    mode that's synchronized to its complimentary receiver.
     
  2. sck0006

    sck0006 Guest

    Could someone please straighten me out. What is a tracking generator?
    I know they go with spectrum analyzers, and I have always just assumed
    they were a controlled swept oscillator or something like that. What
    is their primary function? The reason I ask is I have to run through
    an adjustment procedure on a spec an, and I need to tune a bandpass
    filter, and it calls out for a tracking generator. We unfortunantely
    don't have one, so I'm trying to find out what they actually do and
    can't find much on google. Is something that a sig generator in sweep
    mode could accomplish (i.e. an 8660...) I'm sorry for the vagueness
    of my question, and will give more info if necessary.

    Thanks for your time, and as always, all replies greatly appreciated.
    Steve
     
  3. A tracking generator is nothing more than an RF signal generator
    with a swept output frequency. Said sweep is usually slaved to, and
    synchronized with, whatever spectrum analyzer is driving it.
    Tracking generators are indeed used for, among other things, the
    tuning of bandpass filters. The idea is that you feed the signal from
    the generator into one side of the filter, then use the SpecAn to
    monitor the output. You then tune the filter for the smoothest 'hump' on
    the spectrum display.

    I've done this plenty of times with older Motorola radios.

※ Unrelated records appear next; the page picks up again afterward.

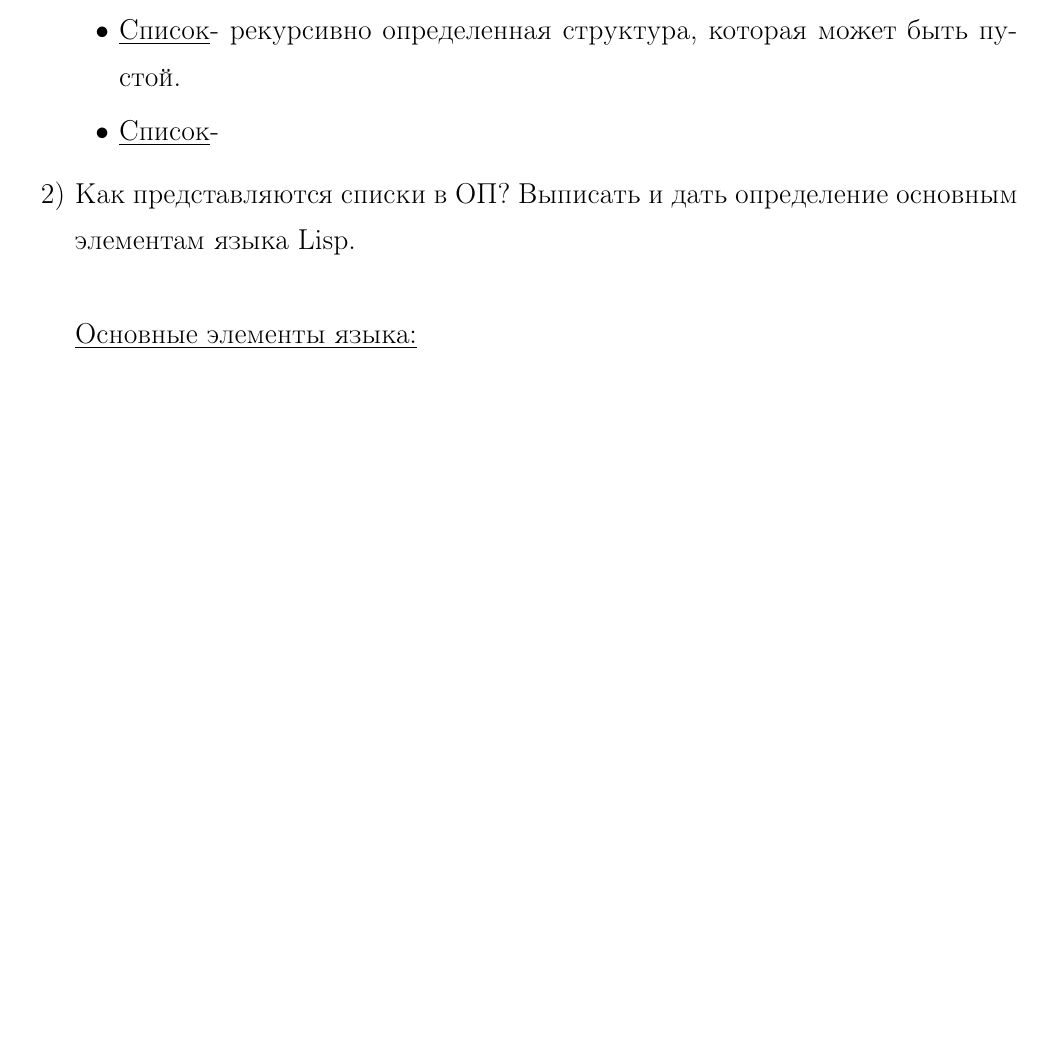
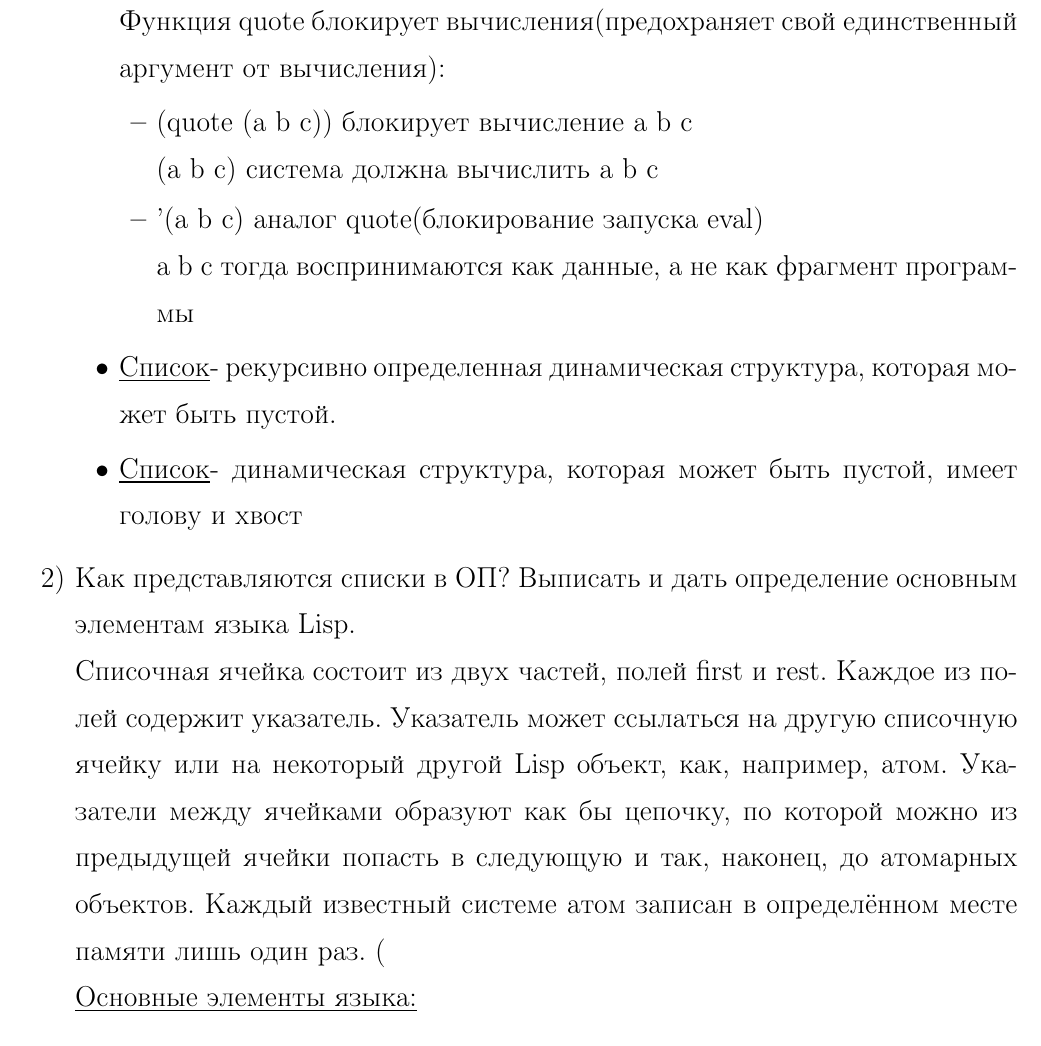
Before and after one commit to zakolm/Functional_and_Logical_programming, a LaTeX document (lab_01/main.tex, which reads lab_01/questions.tex): part of page 6 of 7 before the commit and part of page 6 of 8 after it, cut at the place of the change, the shorter picture padded with empty space. Compiled offline with pdfLaTeX.

Commit message:
last edit lab_01

```diff
--- a/lab_01/questions.tex
+++ b/lab_01/questions.tex
@@ -5,10 +5,18 @@
 \begin{enumerate}
   \item\Large{Как воспринимается символ '? Дать определение списка.}
     \begin{itemize}
-      \item \underline{Список}- рекурсивно определенная структура, которая может быть пустой.
-      \item \underline{Список}-
+    Функция quote блокирует вычисления(предохраняет свой единственный аргумент от вычисления):
+    \begin{itemize}
+    	\item (quote (a b c)) блокирует вычисление a b c\\
+	(a b c)  система должна вычислить a b c
+	\item '(a b c) аналог quote(блокирование запуска eval)\\
+	a b c тогда воспринимаются как данные, а не как фрагмент программы
+    \end{itemize}
+      \item \underline{Список}- рекурсивно определенная динамическая структура, которая может быть пустой.
+      \item \underline{Список}- динамическая структура, которая может быть пустой, имеет голову и хвост
     \end{itemize}
   \item\Large{Как представляются списки в ОП? Выписать и дать определение основным элементам языка Lisp.}\\
+  Списочная ячейка состоит из двух частей, полей first и rest. Каждое из полей содержит указатель. Указатель может ссылаться на другую списочную ячейку или на некоторый другой Lisp объект, как, например, атом. Указатели между ячейками образуют как бы цепочку, по которой можно из предыдущей ячейки попасть в следующую и так, наконец, до атомарных объектов. Каждый известный системе атом записан в определённом месте памяти лишь один раз. (
   \\
     \underline{Основные элементы языка:}
     \begin{itemize}
```
Also changed, not shown: lab_01/main.pdf.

Their
    VHF Syntor X series, for example, bottoms out at 150MHz. This won't work
    directly on the amateur 2-meter band, so the filter gets retuned, using
    the exact equipment you're seeing called out, so that its passband is
    changed to cover down to 144MHz on the low end.
    If you don't have one, you're not going to be able to tune that
    filter accurately. You -might- be able to fake it with a generic sweep
    generator and a spectrum analyzer, but it'll be tricky because you need
    to EXACTLY match the sweep rate of the generator with that of the
    spectrum analyzer. If they're not matched, you'll never get an accurate
    tune.

    If you can tell me which SpecAn you're working with, I may be able
    to suggest a matching generator.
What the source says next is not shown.